▼

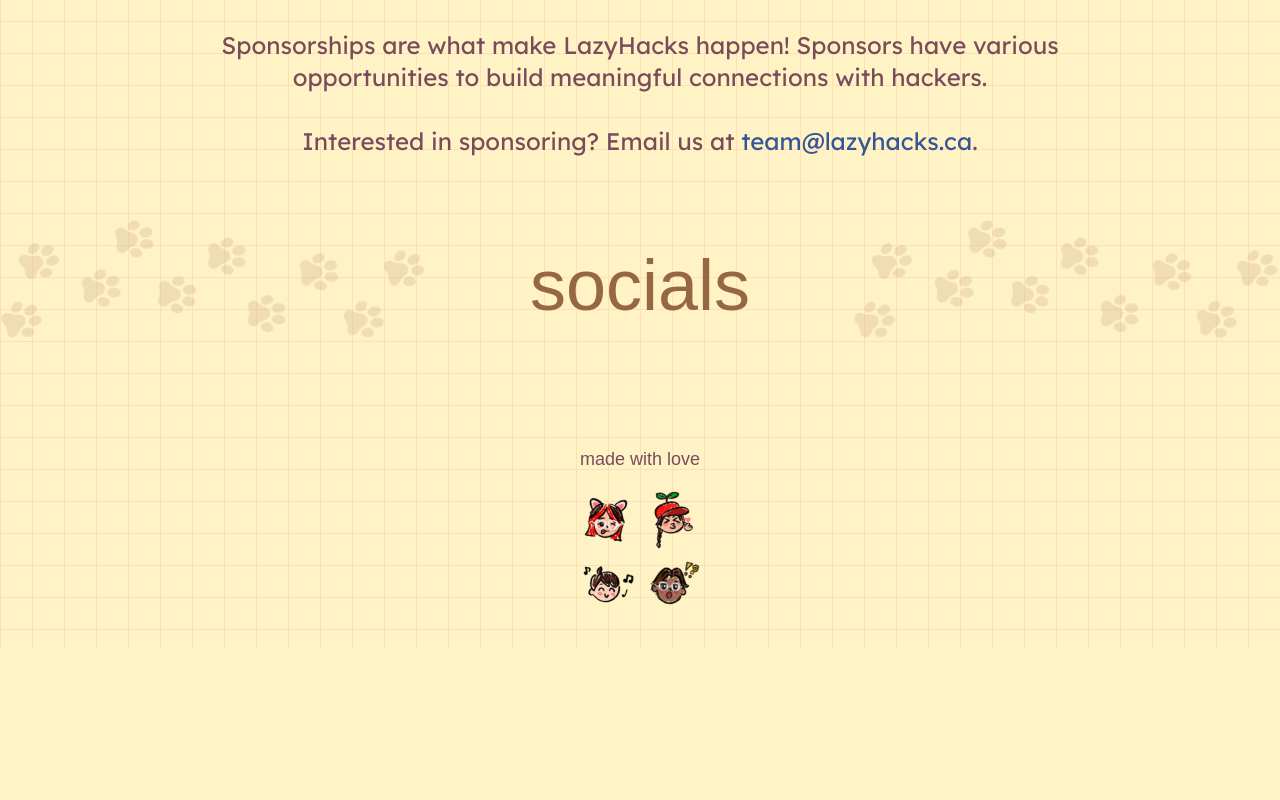
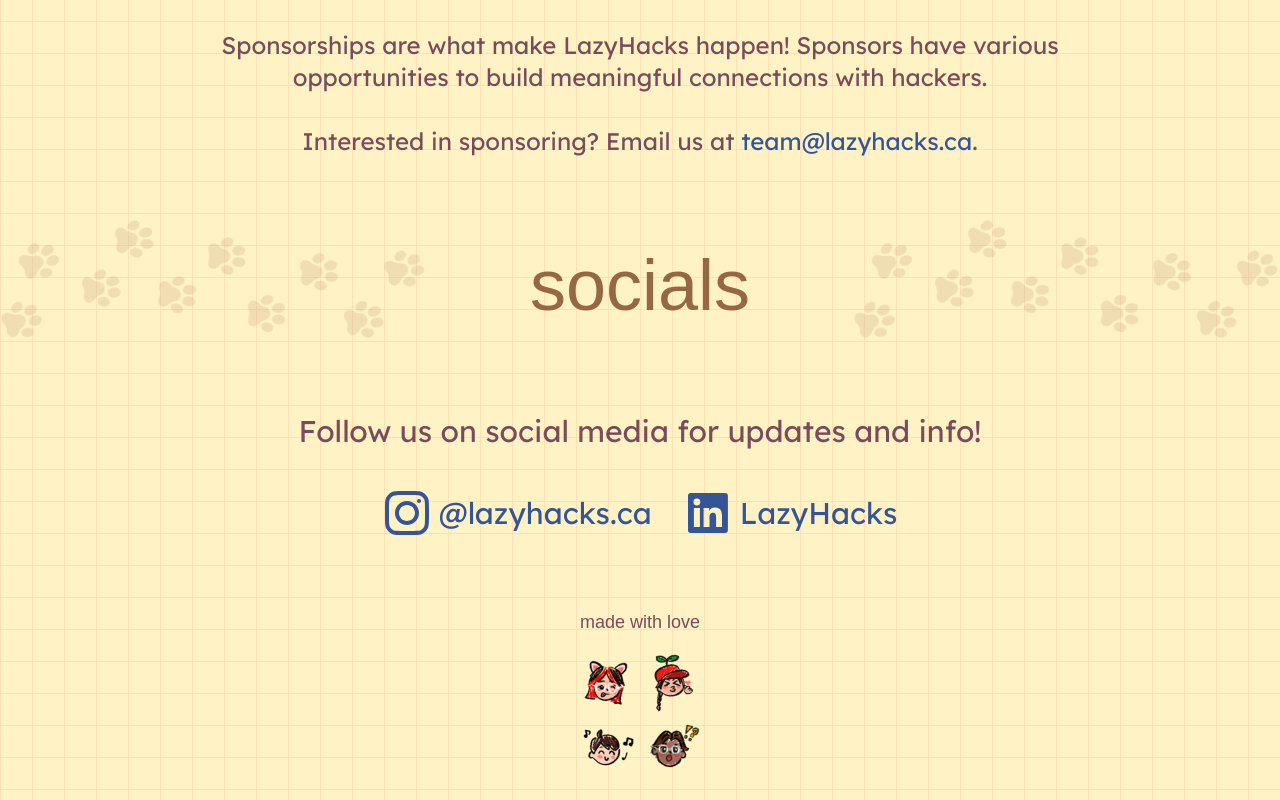
Before and after one commit to LazyHacks/lazyhacks-website, a Next.js app: page / in a window 1280 px wide. Shown: the part 3083-3883 px from the top of the page. Before the commit the page ends 3732 px from the top, so only its background shows below. Built offline with nearby package versions, Linux system fonts and the light colour scheme; a web font is replaced by a local one.

Commit message:
feat: add socials section

```diff
--- a/src/app/page.tsx
+++ b/src/app/page.tsx
@@ -4,6 +4,7 @@ import Image from "next/image";
 import Faq from "./sections/Faq";
 import About from "./sections/About"
 import Sponsors from "./sections/Sponsors"
+import Socials from "./sections/Socials"
 
 // CONSTANTS
 import { useState } from "react";
@@ -170,16 +171,10 @@ export default function Home() {
 
         <Sponsors />
 
-        <section id="socials">
-          <div className="flex justify-between items-center">
-            <img className="w-1/3" src="./images/sections/dogprints.png"></img>
-            <h2 className="text-4xl md:text-7xl font-display text-section-brown">socials</h2>
-            <img className="w-1/3" src="./images/sections/dogprints.png"></img>
-          </div>
-        </section>
+        <Socials />
       </main>
 
-      <footer className="flex flex-col items-center justify-center w-full h-auto py-8">
+      <footer className="flex flex-col items-center justify-center w-full h-auto pt-16 pb-5">
         <p className="mb-4 font-display text-nav-brown text-lg">made with love</p>
         <div className="grid grid-cols-2">
           <a
--- /dev/null
+++ b/src/app/sections/Socials.tsx
@@ -0,0 +1,53 @@
+'use client'
+
+// CONSTANTS
+import { useState } from "react";
+import { useEffect } from "react";
+
+const Socials = () => {
+  return (
+    <section id="socials" className="flex flex-col items-center text-center justify-center">
+      <div className="flex justify-between items-center w-full">
+        <img className="w-1/3" src="./images/sections/dogprints.png"></img>
+        <h2 className="text-4xl md:text-7xl font-display text-section-brown">socials</h2>
+        <img className="w-1/3" src="./images/sections/dogprints.png"></img>
+      </div>
+      <div className="font-body md:text-2xl lg:text-3xl w-5/6 xl:w-3/4">
+        <p className="text-nav-brown mb-10">
+          Follow us on social media for updates and info!
+        </p>
+        <a href="https://www.instagram.com/lazyhacks.ca/" target="_blank" className="flex md:inline-flex items-center justify-center duration-300 hover:scale-105 ease-out text-body-link mb-3 md:my-0 md:mx-4">
+        {/* Uploaded to: SVG Repo, www.svgrepo.com, Generator: SVG Repo Mixer Tools
+        Copyright Konstantin Filakov. Licensed under CC BY.
+        See license text at https://creativecommons.org/licenses/by/4.0/ */}
+          <svg className="w-8 md:w-12 inline" viewBox="0 0 24 24" fill="none" xmlns="http://www.w3.org/2000/svg">
+            <path fill-rule="evenodd" clip-rule="evenodd" d="M12 18C15.3137 18 18 15.3137 18 12C18 8.68629 15.3137 6 12 6C8.68629 6 6 8.68629 6 12C6 15.3137 8.68629 18 12 18ZM12 16C14.2091 16 16 14.2091 16 12C16 9.79086 14.2091 8 12 8C9.79086 8 8 9.79086 8 12C8 14.2091 9.79086 16 12 16Z" fill="currentColor"/>
+            <path d="M18 5C17.4477 5 17 5.44772 17 6C17 6.55228 17.4477 7 18 7C18.5523 7 19 6.55228 19 6C19 5.44772 18.5523 5 18 5Z" fill="currentColor"/>
+            <path fill-rule="evenodd" clip-rule="evenodd" d="M1.65396 4.27606C1 5.55953 1 7.23969 1 10.6V13.4C1 16.7603 1 18.4405 1.65396 19.7239C2.2292 20.8529 3.14708 21.7708 4.27606 22.346C5.55953 23 7.23969 23 10.6 23H13.4C16.7603 23 18.4405 23 19.7239 22.346C20.8529 21.7708 21.7708 20.8529 22.346 19.7239C23 18.4405 23 16.7603 23 13.4V10.6C23 7.23969 23 5.55953 22.346 4.27606C21.7708 3.14708 20.8529 2.2292 19.7239 1.65396C18.4405 1 16.7603 1 13.4 1H10.6C7.23969 1 5.55953 1 4.27606 1.65396C3.14708 2.2292 2.2292 3.14708 1.65396 4.27606ZM13.4 3H10.6C8.88684 3 7.72225 3.00156 6.82208 3.0751C5.94524 3.14674 5.49684 3.27659 5.18404 3.43597C4.43139 3.81947 3.81947 4.43139 3.43597 5.18404C3.27659 5.49684 3.14674 5.94524 3.0751 6.82208C3.00156 7.72225 3 8.88684 3 10.6V13.4C3 15.1132 3.00156 16.2777 3.0751 17.1779C3.14674 18.0548 3.27659 18.5032 3.43597 18.816C3.81947 19.5686 4.43139 20.1805 5.18404 20.564C5.49684 20.7234 5.94524 20.8533 6.82208 20.9249C7.72225 20.9984 8.88684 21 10.6 21H13.4C15.1132 21 16.2777 20.9984 17.1779 20.9249C18.0548 20.8533 18.5032 20.7234 18.816 20.564C19.5686 20.1805 20.1805 19.5686 20.564 18.816C20.7234 18.5032 20.8533 18.0548 20.9249 17.1779C20.9984 16.2777 21 15.1132 21 13.4V10.6C21 8.88684 20.9984 7.72225 20.9249 6.82208C20.8533 5.94524 20.7234 5.49684 20.564 5.18404C20.1805 4.43139 19.5686 3.81947 18.816 3.43597C18.5032 3.27659 18.0548 3.14674 17.1779 3.0751C16.2777 3.00156 15.1132 3 13.4 3Z" fill="currentColor"/>
+          </svg>
+          <span className="ms-2">@lazyhacks.ca</span>
+        </a>
+        <a href="https://www.linkedin.com/company/lazyhacks/" target="_blank" className="inline-flex items-center justify-center duration-300 hover:scale-105 ease-out text-body-link mb-3 md:my-0 mx-4" >
+          {/* Copyright Denali Design. Licensed under MIT License.
+          See license text at https://opensource.org/license/MIT
+          Uploaded to: SVG Repo, www.svgrepo.com, Generator: SVG Repo Mixer Tools */}
+          <svg className="w-8 md:w-12 inline" viewBox="0 0 48 48" xmlns="http://www.w3.org/2000/svg" fill="currentColor">
+            <title>linkedin</title>
+            <g id="Layer_2" data-name="Layer 2">
+              <g id="invisible_box" data-name="invisible box">
+                <rect width="48" height="48" fill="none"/>
+                <rect width="48" height="48" fill="none"/>
+              </g>
+              <g id="icons_Q2" data-name="icons Q2">
+                <path d="M41,4.1H7A2.9,2.9,0,0,0,4,7V41.1A2.9,2.9,0,0,0,7,44H41a2.9,2.9,0,0,0,2.9-2.9V7A2.9,2.9,0,0,0,41,4.1Zm-25.1,34h-6v-19h6Zm-3-21.6A3.5,3.5,0,0,1,9.5,13a3.4,3.4,0,0,1,6.8,0A3.5,3.5,0,0,1,12.9,16.5ZM38,38.1H32.1V28.8c0-2.2,0-5-3.1-5s-3.5,2.4-3.5,4.9v9.4H19.6v-19h5.6v2.6h.1a6.2,6.2,0,0,1,5.6-3.1c6,0,7.1,3.9,7.1,9.1Z"/>
+              </g>
+            </g>
+          </svg>
+          <span className="ms-2">LazyHacks</span>
+        </a>
+      </div>
+    </section>
+  );
+};
+
+export default Socials
```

▲

EXERCISE DETAILS: Looking through the data above, count the lines that include the string "brown" and give only the count.

WORKED SOLUTION: 4